The medical organizations warned that the vast majority of current hospitalized COVID-19 patients are unvaccinated and that hospitals are stressed by caring for more critically ill patients who face longer stays

Bryan Woolston | Reuters

Indiana’s top medical groups pleaded Tuesday for more people to get COVID-19 vaccine shots as the state is in the midst of a new surge of infections and hospitalizations.

Republican Gov. Eric Holcomb is set to renew the statewide public health emergency for another month as the current one expires Wednesday and legislative leaders have pushed back until January taking action on a contentious proposal that included steps toward ending that order.

The medical organizations warned that the vast majority of current hospitalized COVID-19 patients are unvaccinated and that hospitals are stressed by caring for more critically ill patients who face longer stays.

Indiana hospitals had 2,200 COVID-19 patients admitted as of Monday, an 82% increase in such hospitalizations over the past three weeks, according to tracking by the Indiana State Health Department. About one-quarter of those patients were being treated in intensive care units.

The Indiana Hospital Association, Indiana State Medical Association and Indiana State Nurses Association said more vaccinations are needed to relieve pressure on the state’s health care system.

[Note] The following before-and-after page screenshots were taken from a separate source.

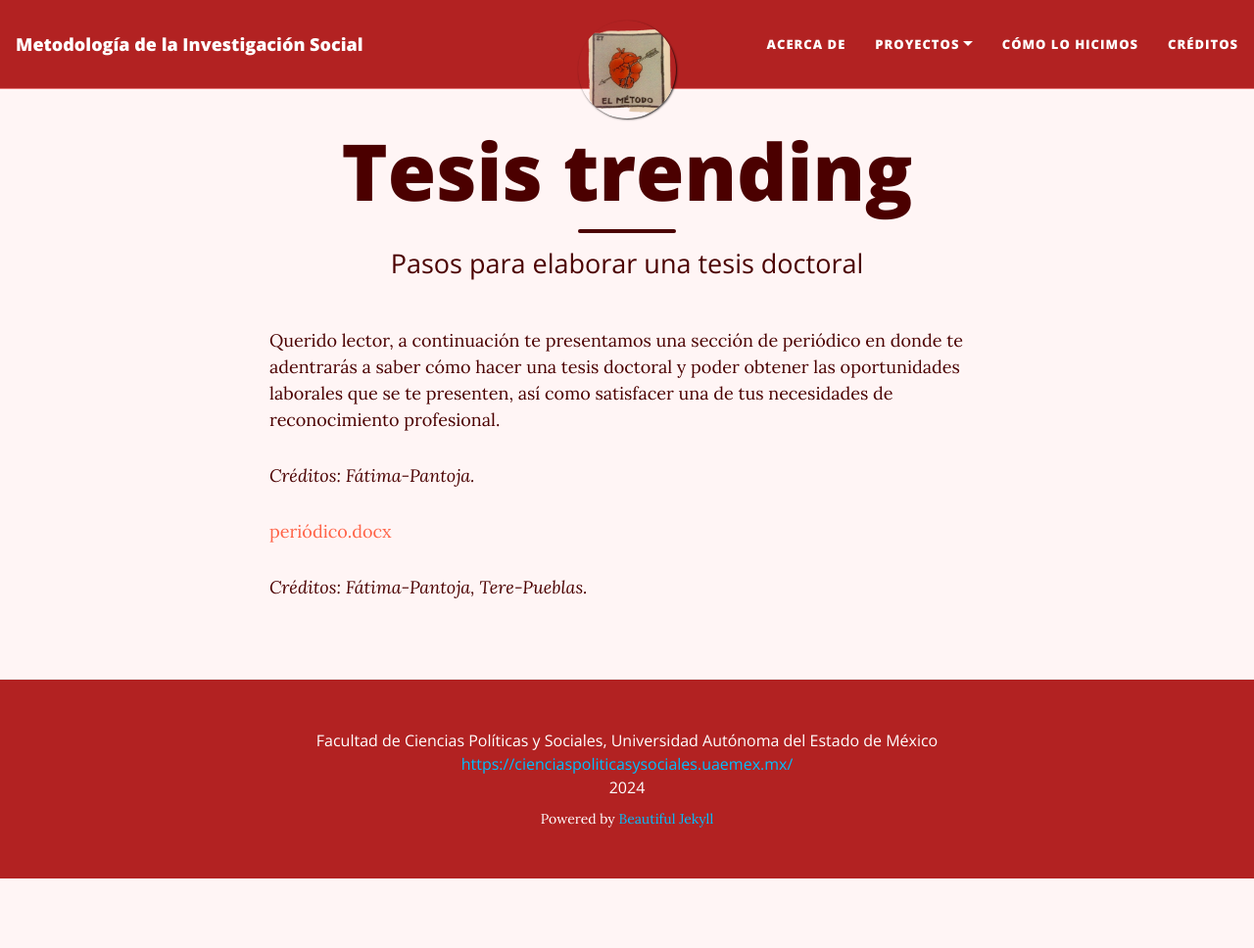
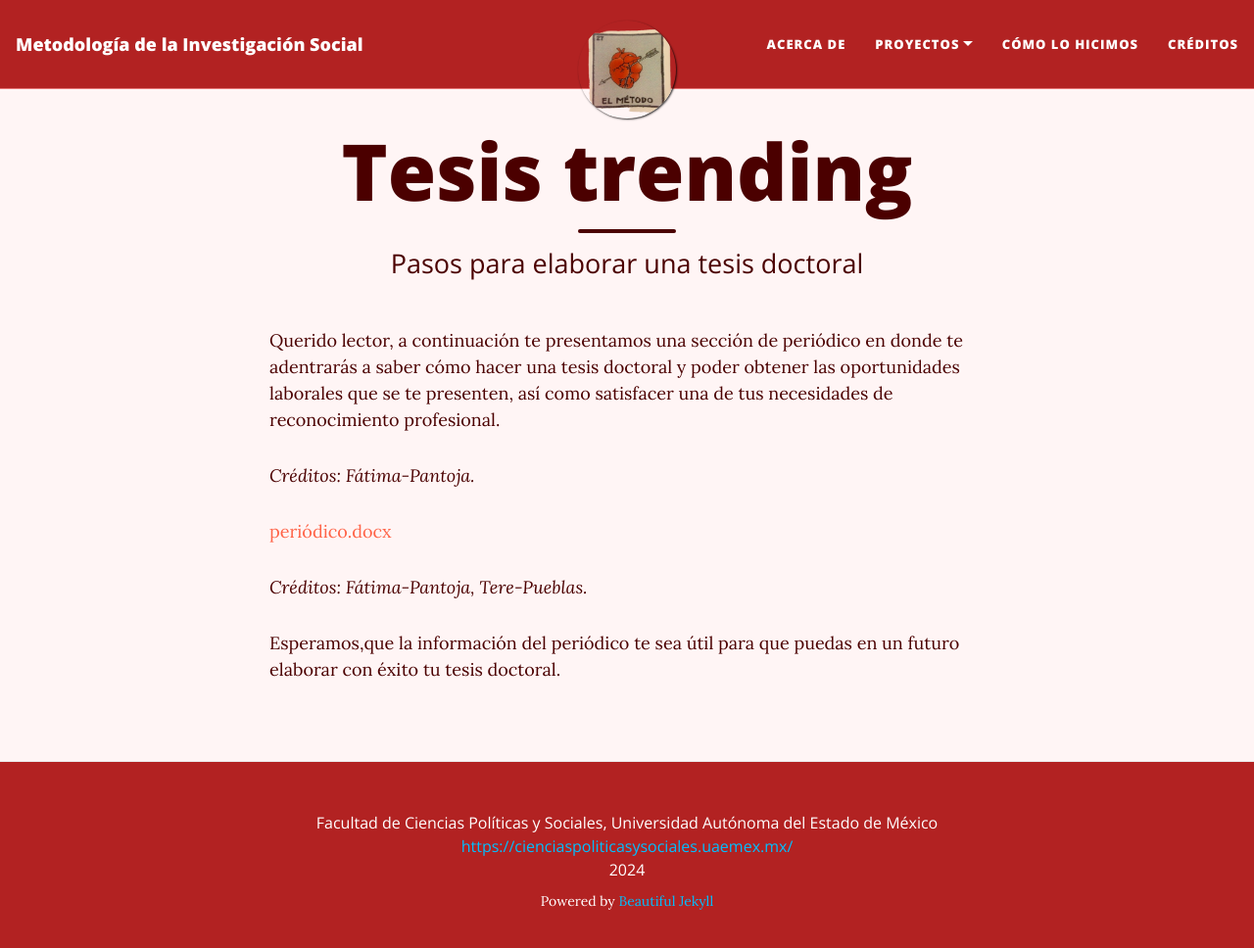
Before and after one commit to rosariorogel/metodologia, a Jekyll site: the page built from _pages/tesis-trending.md, in a window 1280 px wide and 981 px high. Shown: the top 968 px of the window at 98% size. Built offline with Jekyll 4.4.1, drawn with Linux system fonts in a browser that asks for light colours; nearby versions of some CDN libraries.

Commit message:
Update tesis-trending.md

```diff
--- a/_pages/tesis-trending.md
+++ b/_pages/tesis-trending.md
@@ -11,3 +11,5 @@
 [periódico.docx](https://github.com/user-attachments/files/15861466/periodico.docx)
 
 *Créditos: Fátima-Pantoja, Tere-Pueblas.*
+
+Esperamos,que la información del periódico te sea útil para que puedas en un futuro elaborar con éxito tu tesis doctoral.
```
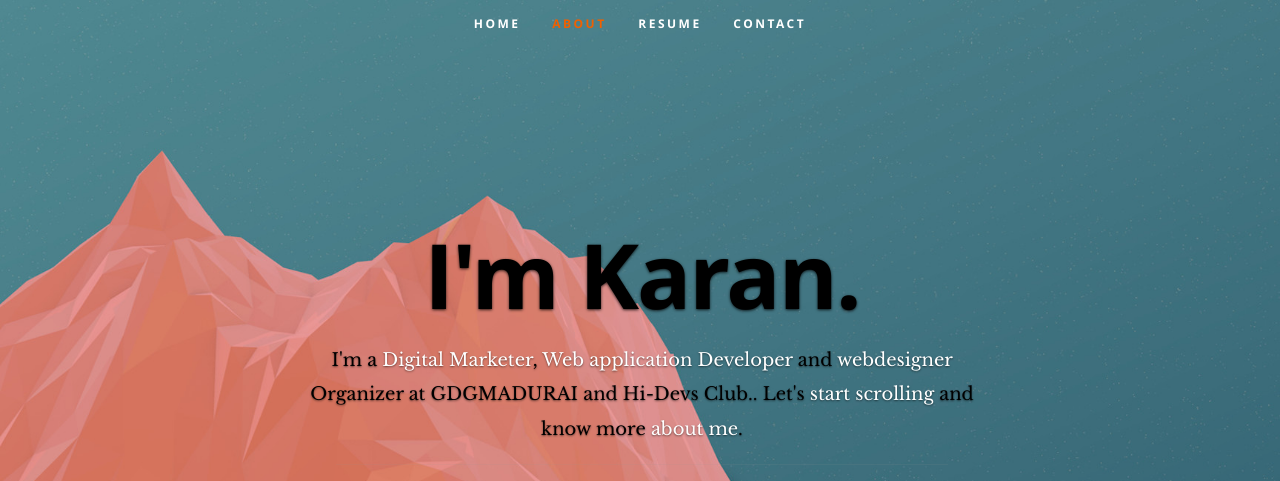
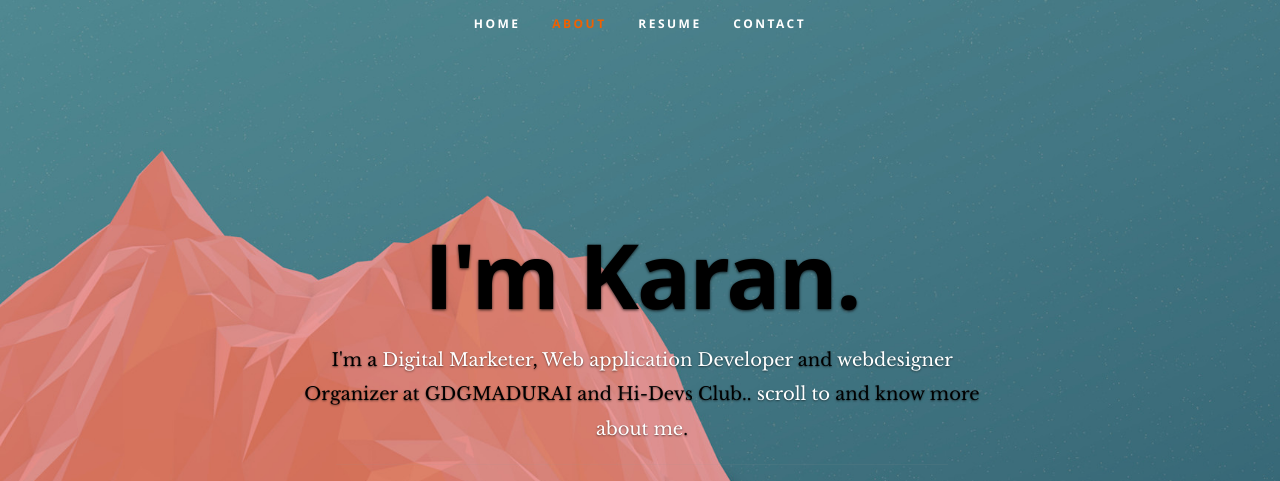
Before and after one commit to karanche/karanche.github.io, a plain HTML site: page index.html in a window 1280 px wide. Shown: the top 481 px of the page. Drawn offline with nearby package versions, Linux system fonts and the light colour scheme.

Commit message:
trimming the content
removes extra words and to make the profile short and precise

```diff
--- a/index.html
+++ b/index.html
@@ -57,7 +57,7 @@
       <div class="row banner">
          <div class="banner-text">
             <h1 class="responsive-headline" style="color:black;">I'm Karan.</h1>
-            <h3 style="color:black;">I'm a <span>Digital Marketer</span>, <span>Web application Developer</span> and <span>webdesigner</span> Organizer at GDGMADURAI and Hi-Devs Club.. Let's <a class="smoothscroll" href="#about">start scrolling</a>
+            <h3 style="color:black;">I'm a <span>Digital Marketer</span>, <span>Web application Developer</span> and <span>webdesigner</span> Organizer at GDGMADURAI and Hi-Devs Club.. <a class="smoothscroll" href="#about">scroll to</a>
             and know more <a class="smoothscroll" href="#about">about me</a>.</h3>
             <hr />
             <ul class="social">
```
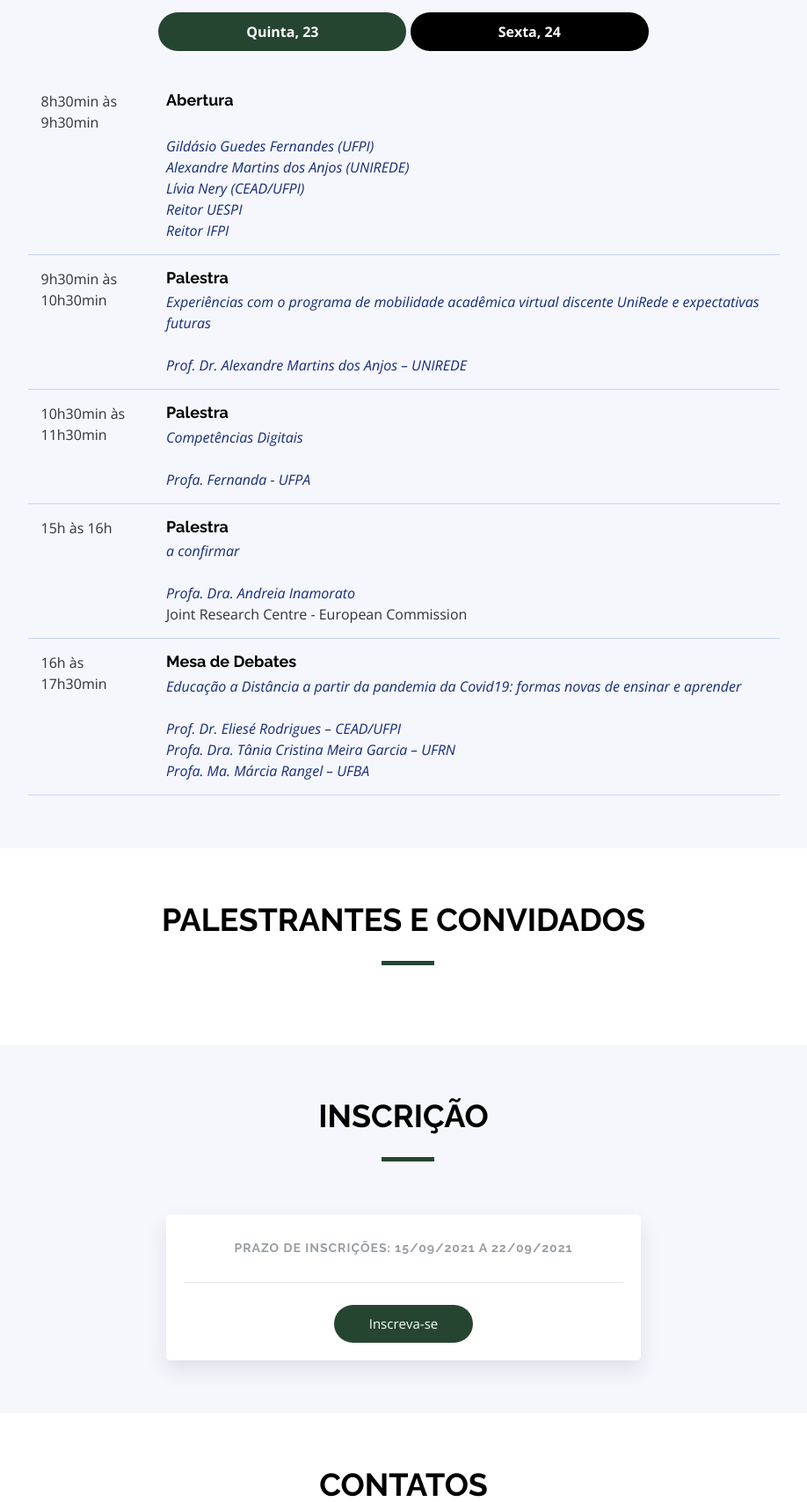
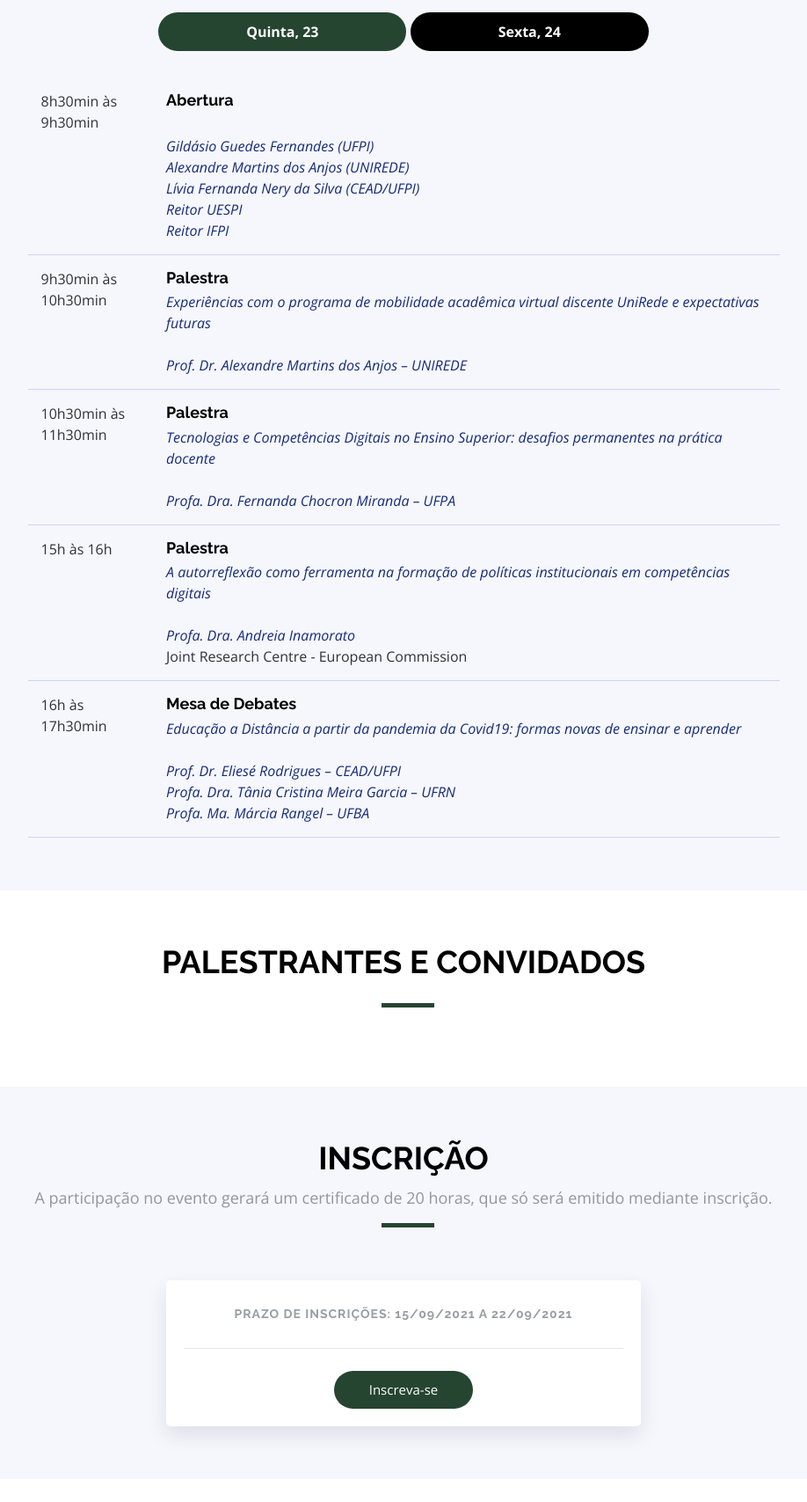
Before and after one commit to Francisco-Jair/site_eventos, a Django app: page / in a window 1280 px wide. Shown: the part 1840-3547 px from the top of the page at 88% size, without its empty margins (181-1099 px from the left). Run offline with Django 3.2, Linux system fonts and the light colour scheme; data that the repository does not hold is empty; some libraries are stand-ins or nearby versions.

Commit message:
Atualiza programação

```diff
--- a/core/templates/index.html
+++ b/core/templates/index.html
@@ -17,7 +17,7 @@
     <div class="intro-container wow fadeIn">
       <h1 class="mb-4 pb-0"><span>Seminário Regional UniRede Nordeste</span></h1>
       <h1 class="mb-4 pb-0" style="color: #000000">II Simpósio Nordestino de Mídias Digitais para Educação</h1>
-      <p class="mb-4 pb-0" style="color: #000000">23 e 24 de Setembro<br>Evento On-line<br><br>Educação a Distância a partir da pandemia da Covid-19: formas novas de ensinar e aprender</p>
+      <p class="mb-4 pb-0" style="color: #000000">23 e 24 de Setembro de 2021<br>Evento On-line<br><br>Educação a Distância a partir da pandemia da Covid-19: formas novas de ensinar e aprender</p>
       <a href="#about" class="about-btn scrollto">Sobre o Evento</a>
     </div>
   </section>
@@ -91,7 +91,7 @@
                 <br>
                 <p>Gildásio Guedes Fernandes (UFPI)</p>
                 <p>Alexandre Martins dos Anjos (UNIREDE)</p>
-                <p>Lívia Nery (CEAD/UFPI)</p>
+                <p>Lívia Fernanda Nery da Silva (CEAD/UFPI)</p>
                 <p>Reitor UESPI</p>
                 <p>Reitor IFPI</p>
               </div>
@@ -111,9 +111,9 @@
               <div class="col-md-2"><time>10h30min às 11h30min</time></div>
               <div class="col-md-10">
                 <h4>Palestra</h4>
-                <p>Competências Digitais</p>
+                <p>Tecnologias e Competências Digitais no Ensino Superior: desafios permanentes na prática docente </p>
                 <br>
-                <p>Profa. Fernanda - UFPA</p>
+                <p>Profa. Dra. Fernanda Chocron Miranda – UFPA</p>
               </div>
             </div>
 
@@ -121,7 +121,7 @@
               <div class="col-md-2"><time>15h às 16h</time></div>
               <div class="col-md-10">
                 <h4>Palestra</h4>
-                <p>a confirmar</p>
+                <p>A autorreflexão como ferramenta na formação de políticas institucionais em competências digitais</p>
                 <br>
                 <p>Profa. Dra. Andreia Inamorato</p>
                 <span>Joint Research Centre - European Commission</span>
@@ -255,6 +255,7 @@
 
         <div class="section-header">
           <h2>Inscrição</h2>
+          <p>A participação no evento gerará um certificado de 20 horas, que só será emitido mediante inscrição.</p>
         </div>
 
         <div class="row d-flex justify-content-center">
```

“Should the current trends continue, everyone in need of health care could be impacted,” the groups said in a statement. “We urge all Hoosiers who have not yet received a vaccine or who are eligible to get a booster to do so before winter arrives to ensure a hospital bed is available for all in need.”

Indiana has the nation's 11th lowest rate for fully vaccinated population at 50.6%, according to the Centers for Disease Control and Prevention. The state continues to average about 20 COVID-19 deaths a day, with the Indiana Health Department adding 119 recent deaths on Tuesday that increased Indiana’s pandemic toll to 17,557.

Holcomb outlined administrative steps two weeks ago the Legislature could put into state law after which he would end the public health emergency that he first issued in March 2020. Republican legislative leaders, however, scuttled a planned fast-track approval of the measure following objections from medical and business groups over provisions forcing broad exemptions from workplace vaccination requirements.

House Republicans took the unusual step on Monday of posting early the text of the proposed bill, giving it the House Bill 1001 designation that typically goes to the measure designated as a top priority for passage after the legislative session’s scheduled start on Jan. 4. It is already sponsored by 56 of the 71 Republicans in the 100-member House.

The bill posted online drops language specifying that medical exemptions from any employer’s COVID-19 vaccine requirements included “pregnancy or anticipated pregnancy.” Several doctors testified that wrongly signaled that the vaccines aren’t safe for pregnant women.

A spokeswoman for Republican House Speaker Todd Huston didn’t immediately respond to questions about how quickly the House would try to advance the proposal and why the pregnancy language was dropped.

Huston said last week that lawmakers were “resolved to take quick action this session to help end the state of emergency.”

Several Indiana hospital systems and some major employers, such as Indianapolis-based Eli Lilly and Co., adopted vaccine requirements for their employees even before President Joe Biden announced plans for a federal mandate for large businesses.

Indiana Democrats argue that Republicans were putting lives and the state’s economic recovery at risk by placating vaccine doubters.

“They would rather put their extreme partisanship ahead of creating a better future for Hoosiers,” said Lauren Ganapini, the state Democratic Party’s executive director. “Science and medicine are equipped to fight the pandemic, and we ask all Hoosiers to do their patriotic and civic duty to help put this pandemic behind us by getting vaccinated.”

Copyright AP - Associated Press
Contact Us